STORED DATA below:
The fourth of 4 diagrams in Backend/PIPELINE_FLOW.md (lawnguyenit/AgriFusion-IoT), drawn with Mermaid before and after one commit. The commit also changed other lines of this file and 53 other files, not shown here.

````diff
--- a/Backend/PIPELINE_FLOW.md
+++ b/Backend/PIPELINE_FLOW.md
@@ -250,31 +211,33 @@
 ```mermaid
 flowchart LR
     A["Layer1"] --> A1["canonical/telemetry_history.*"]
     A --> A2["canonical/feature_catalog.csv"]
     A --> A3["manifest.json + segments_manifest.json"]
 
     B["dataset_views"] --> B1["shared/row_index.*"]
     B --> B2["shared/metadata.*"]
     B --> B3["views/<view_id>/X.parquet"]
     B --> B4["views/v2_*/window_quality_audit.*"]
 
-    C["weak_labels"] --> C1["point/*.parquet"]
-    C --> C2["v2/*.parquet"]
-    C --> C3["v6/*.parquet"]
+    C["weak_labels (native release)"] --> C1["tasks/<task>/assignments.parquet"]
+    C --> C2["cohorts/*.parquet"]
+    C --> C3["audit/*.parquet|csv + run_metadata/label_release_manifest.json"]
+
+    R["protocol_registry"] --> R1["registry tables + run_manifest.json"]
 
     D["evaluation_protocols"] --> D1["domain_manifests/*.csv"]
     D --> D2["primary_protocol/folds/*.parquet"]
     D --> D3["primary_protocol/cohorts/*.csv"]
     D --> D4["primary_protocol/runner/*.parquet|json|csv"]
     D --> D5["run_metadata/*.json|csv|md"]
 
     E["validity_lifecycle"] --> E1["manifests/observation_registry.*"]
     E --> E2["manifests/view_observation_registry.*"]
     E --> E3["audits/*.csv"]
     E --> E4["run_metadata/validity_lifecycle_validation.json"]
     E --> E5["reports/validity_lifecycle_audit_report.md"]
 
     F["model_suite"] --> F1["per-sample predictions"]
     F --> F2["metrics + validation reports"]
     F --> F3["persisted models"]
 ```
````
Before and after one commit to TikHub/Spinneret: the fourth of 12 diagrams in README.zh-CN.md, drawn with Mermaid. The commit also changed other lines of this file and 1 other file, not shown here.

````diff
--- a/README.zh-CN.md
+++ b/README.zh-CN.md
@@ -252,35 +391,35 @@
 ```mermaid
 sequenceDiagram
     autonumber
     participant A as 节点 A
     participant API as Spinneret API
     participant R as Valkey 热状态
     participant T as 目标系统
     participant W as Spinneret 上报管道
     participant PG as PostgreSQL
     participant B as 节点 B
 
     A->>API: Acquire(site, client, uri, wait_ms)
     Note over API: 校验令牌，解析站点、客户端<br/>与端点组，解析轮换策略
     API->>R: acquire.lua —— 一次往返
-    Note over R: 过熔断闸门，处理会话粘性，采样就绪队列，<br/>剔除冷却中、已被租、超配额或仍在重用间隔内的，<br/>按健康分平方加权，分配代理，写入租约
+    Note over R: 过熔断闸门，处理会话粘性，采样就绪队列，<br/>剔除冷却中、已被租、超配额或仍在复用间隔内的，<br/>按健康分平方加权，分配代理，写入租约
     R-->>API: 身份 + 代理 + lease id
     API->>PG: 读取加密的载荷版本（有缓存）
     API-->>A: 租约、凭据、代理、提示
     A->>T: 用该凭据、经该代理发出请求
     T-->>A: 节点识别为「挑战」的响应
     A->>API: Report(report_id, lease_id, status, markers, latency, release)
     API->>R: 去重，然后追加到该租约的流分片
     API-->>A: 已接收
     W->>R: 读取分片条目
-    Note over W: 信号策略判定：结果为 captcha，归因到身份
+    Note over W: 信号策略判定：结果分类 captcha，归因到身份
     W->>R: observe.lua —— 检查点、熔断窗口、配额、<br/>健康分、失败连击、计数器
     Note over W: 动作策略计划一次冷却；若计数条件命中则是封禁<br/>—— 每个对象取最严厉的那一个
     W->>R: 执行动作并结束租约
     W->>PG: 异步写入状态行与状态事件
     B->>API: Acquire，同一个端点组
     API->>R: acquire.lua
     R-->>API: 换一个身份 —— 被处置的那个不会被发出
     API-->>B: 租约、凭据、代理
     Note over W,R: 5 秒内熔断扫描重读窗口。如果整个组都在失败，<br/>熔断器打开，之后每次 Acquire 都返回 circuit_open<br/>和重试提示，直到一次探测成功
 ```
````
End of STORED DATA.
EXERCISE AIM: Return the records in full. Omit nothing.

ANSWER AREA:
The fourth of 4 diagrams in Backend/PIPELINE_FLOW.md (lawnguyenit/AgriFusion-IoT), drawn with Mermaid before and after one commit. The commit also changed other lines of this file and 53 other files, not shown here.

````diff
--- a/Backend/PIPELINE_FLOW.md
+++ b/Backend/PIPELINE_FLOW.md
@@ -250,31 +211,33 @@
 ```mermaid
 flowchart LR
     A["Layer1"] --> A1["canonical/telemetry_history.*"]
     A --> A2["canonical/feature_catalog.csv"]
     A --> A3["manifest.json + segments_manifest.json"]
 
     B["dataset_views"] --> B1["shared/row_index.*"]
     B --> B2["shared/metadata.*"]
     B --> B3["views/<view_id>/X.parquet"]
     B --> B4["views/v2_*/window_quality_audit.*"]
 
-    C["weak_labels"] --> C1["point/*.parquet"]
-    C --> C2["v2/*.parquet"]
-    C --> C3["v6/*.parquet"]
+    C["weak_labels (native release)"] --> C1["tasks/<task>/assignments.parquet"]
+    C --> C2["cohorts/*.parquet"]
+    C --> C3["audit/*.parquet|csv + run_metadata/label_release_manifest.json"]
+
+    R["protocol_registry"] --> R1["registry tables + run_manifest.json"]
 
     D["evaluation_protocols"] --> D1["domain_manifests/*.csv"]
     D --> D2["primary_protocol/folds/*.parquet"]
     D --> D3["primary_protocol/cohorts/*.csv"]
     D --> D4["primary_protocol/runner/*.parquet|json|csv"]
     D --> D5["run_metadata/*.json|csv|md"]
 
     E["validity_lifecycle"] --> E1["manifests/observation_registry.*"]
     E --> E2["manifests/view_observation_registry.*"]
     E --> E3["audits/*.csv"]
     E --> E4["run_metadata/validity_lifecycle_validation.json"]
     E --> E5["reports/validity_lifecycle_audit_report.md"]
 
     F["model_suite"] --> F1["per-sample predictions"]
     F --> F2["metrics + validation reports"]
     F --> F3["persisted models"]
 ```
````
Before and after one commit to TikHub/Spinneret: the fourth of 12 diagrams in README.zh-CN.md, drawn with Mermaid. The commit also changed other lines of this file and 1 other file, not shown here.

````diff
--- a/README.zh-CN.md
+++ b/README.zh-CN.md
@@ -252,35 +391,35 @@
 ```mermaid
 sequenceDiagram
     autonumber
     participant A as 节点 A
     participant API as Spinneret API
     participant R as Valkey 热状态
     participant T as 目标系统
     participant W as Spinneret 上报管道
     participant PG as PostgreSQL
     participant B as 节点 B
 
     A->>API: Acquire(site, client, uri, wait_ms)
     Note over API: 校验令牌，解析站点、客户端<br/>与端点组，解析轮换策略
     API->>R: acquire.lua —— 一次往返
-    Note over R: 过熔断闸门，处理会话粘性，采样就绪队列，<br/>剔除冷却中、已被租、超配额或仍在重用间隔内的，<br/>按健康分平方加权，分配代理，写入租约
+    Note over R: 过熔断闸门，处理会话粘性，采样就绪队列，<br/>剔除冷却中、已被租、超配额或仍在复用间隔内的，<br/>按健康分平方加权，分配代理，写入租约
     R-->>API: 身份 + 代理 + lease id
     API->>PG: 读取加密的载荷版本（有缓存）
     API-->>A: 租约、凭据、代理、提示
     A->>T: 用该凭据、经该代理发出请求
     T-->>A: 节点识别为「挑战」的响应
     A->>API: Report(report_id, lease_id, status, markers, latency, release)
     API->>R: 去重，然后追加到该租约的流分片
     API-->>A: 已接收
     W->>R: 读取分片条目
-    Note over W: 信号策略判定：结果为 captcha，归因到身份
+    Note over W: 信号策略判定：结果分类 captcha，归因到身份
     W->>R: observe.lua —— 检查点、熔断窗口、配额、<br/>健康分、失败连击、计数器
     Note over W: 动作策略计划一次冷却；若计数条件命中则是封禁<br/>—— 每个对象取最严厉的那一个
     W->>R: 执行动作并结束租约
     W->>PG: 异步写入状态行与状态事件
     B->>API: Acquire，同一个端点组
     API->>R: acquire.lua
     R-->>API: 换一个身份 —— 被处置的那个不会被发出
     API-->>B: 租约、凭据、代理
     Note over W,R: 5 秒内熔断扫描重读窗口。如果整个组都在失败，<br/>熔断器打开，之后每次 Acquire 都返回 circuit_open<br/>和重试提示，直到一次探测成功
 ```
````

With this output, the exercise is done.